##### RECORD SET #####

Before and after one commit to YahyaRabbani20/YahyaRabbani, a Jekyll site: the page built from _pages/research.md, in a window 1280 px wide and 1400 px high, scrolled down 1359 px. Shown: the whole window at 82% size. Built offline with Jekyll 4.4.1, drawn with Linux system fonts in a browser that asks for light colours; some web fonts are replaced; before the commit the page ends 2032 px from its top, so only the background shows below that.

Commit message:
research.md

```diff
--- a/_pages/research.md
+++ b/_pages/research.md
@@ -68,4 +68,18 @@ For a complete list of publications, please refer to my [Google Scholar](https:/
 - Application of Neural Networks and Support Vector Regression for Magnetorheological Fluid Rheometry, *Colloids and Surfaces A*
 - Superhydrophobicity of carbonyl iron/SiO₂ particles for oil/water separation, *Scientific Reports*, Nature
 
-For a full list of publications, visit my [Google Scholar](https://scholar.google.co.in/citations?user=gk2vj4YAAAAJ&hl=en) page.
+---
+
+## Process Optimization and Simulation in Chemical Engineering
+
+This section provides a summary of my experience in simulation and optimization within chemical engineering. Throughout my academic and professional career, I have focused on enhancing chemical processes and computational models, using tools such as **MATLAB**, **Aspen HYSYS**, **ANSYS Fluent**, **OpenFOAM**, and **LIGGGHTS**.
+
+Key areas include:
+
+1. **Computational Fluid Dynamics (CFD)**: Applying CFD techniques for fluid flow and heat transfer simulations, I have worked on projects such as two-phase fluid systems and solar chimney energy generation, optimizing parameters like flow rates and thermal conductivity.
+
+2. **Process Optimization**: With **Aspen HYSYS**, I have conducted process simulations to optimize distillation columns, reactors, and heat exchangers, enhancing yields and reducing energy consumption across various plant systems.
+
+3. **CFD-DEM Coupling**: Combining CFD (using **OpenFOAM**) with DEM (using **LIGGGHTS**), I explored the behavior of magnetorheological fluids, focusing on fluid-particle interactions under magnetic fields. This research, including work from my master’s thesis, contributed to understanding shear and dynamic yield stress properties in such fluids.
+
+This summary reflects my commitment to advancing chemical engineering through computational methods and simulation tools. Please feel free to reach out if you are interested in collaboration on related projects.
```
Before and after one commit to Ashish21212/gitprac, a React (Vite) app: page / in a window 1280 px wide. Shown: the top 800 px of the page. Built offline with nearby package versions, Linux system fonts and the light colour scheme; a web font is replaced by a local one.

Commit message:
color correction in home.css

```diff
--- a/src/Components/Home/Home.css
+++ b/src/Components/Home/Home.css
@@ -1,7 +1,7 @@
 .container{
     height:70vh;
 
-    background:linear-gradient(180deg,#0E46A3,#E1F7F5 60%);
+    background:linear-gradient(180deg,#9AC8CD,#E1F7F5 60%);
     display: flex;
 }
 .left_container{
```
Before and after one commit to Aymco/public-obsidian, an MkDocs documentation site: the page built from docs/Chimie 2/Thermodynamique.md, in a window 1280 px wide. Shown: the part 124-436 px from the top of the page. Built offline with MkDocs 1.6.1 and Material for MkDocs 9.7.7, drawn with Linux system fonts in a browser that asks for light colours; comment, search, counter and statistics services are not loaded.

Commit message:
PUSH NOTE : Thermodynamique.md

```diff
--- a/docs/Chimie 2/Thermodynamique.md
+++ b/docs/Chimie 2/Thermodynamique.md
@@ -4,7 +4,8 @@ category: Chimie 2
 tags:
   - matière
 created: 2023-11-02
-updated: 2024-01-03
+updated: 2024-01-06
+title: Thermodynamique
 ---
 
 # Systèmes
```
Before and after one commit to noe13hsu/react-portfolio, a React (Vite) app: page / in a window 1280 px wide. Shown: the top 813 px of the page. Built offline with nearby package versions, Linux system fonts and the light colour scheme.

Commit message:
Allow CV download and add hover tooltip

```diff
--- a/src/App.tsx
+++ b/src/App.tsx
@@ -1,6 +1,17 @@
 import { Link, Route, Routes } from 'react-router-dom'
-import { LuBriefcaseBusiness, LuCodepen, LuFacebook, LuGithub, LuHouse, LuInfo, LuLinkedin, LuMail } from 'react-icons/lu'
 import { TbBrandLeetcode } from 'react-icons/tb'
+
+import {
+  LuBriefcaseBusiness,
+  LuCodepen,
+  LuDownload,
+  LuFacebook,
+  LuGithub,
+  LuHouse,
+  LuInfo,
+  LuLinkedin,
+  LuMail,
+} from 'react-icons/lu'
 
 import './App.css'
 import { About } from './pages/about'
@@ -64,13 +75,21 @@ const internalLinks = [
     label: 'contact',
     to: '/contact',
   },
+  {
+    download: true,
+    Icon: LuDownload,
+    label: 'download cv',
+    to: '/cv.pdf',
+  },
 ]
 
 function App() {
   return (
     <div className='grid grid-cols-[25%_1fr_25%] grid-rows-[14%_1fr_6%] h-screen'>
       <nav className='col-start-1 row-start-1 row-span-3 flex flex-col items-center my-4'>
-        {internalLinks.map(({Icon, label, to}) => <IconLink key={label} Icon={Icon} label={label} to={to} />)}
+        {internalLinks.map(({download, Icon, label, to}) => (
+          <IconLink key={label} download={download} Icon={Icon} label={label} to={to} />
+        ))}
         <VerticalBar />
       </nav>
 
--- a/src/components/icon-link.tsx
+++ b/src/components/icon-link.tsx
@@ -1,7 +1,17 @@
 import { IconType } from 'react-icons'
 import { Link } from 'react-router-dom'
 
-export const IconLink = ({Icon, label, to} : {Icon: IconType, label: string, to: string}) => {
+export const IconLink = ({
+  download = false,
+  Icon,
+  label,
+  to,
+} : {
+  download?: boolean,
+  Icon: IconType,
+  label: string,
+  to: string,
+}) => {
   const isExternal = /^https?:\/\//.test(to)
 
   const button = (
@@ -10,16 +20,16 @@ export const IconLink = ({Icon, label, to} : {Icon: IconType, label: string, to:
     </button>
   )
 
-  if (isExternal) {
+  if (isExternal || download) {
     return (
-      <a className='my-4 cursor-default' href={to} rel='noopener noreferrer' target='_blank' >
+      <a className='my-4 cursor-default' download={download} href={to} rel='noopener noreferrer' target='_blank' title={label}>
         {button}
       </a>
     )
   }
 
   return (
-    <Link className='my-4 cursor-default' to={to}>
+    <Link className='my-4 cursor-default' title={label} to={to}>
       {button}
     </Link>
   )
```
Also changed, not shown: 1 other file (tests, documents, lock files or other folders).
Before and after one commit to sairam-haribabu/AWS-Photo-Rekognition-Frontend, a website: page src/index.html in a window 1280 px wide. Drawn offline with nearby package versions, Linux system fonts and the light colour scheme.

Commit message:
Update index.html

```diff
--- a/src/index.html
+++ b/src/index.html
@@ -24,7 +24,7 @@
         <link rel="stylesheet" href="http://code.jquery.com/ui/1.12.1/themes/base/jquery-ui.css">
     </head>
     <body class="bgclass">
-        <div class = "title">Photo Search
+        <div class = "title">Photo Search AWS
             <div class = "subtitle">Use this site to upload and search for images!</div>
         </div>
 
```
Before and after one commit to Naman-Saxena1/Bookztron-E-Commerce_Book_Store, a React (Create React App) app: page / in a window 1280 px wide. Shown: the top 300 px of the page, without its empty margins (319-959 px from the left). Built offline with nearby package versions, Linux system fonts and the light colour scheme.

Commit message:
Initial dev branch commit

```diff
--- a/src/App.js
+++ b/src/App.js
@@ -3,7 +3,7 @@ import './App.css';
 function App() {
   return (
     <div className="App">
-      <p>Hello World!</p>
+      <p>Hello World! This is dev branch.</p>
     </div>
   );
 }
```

#####

DIRECTIONS: Copy out each line in the preceding records that contains "const".

ANSWER FOR THIS EXERCISE:
@@ -64,13 +75,21 @@ const internalLinks = [
-export const IconLink = ({Icon, label, to} : {Icon: IconType, label: string, to: string}) => {
+export const IconLink = ({
   const isExternal = /^https?:\/\//.test(to)
   const button = (
@@ -10,16 +20,16 @@ export const IconLink = ({Icon, label, to} : {Icon: IconType, label: string, to:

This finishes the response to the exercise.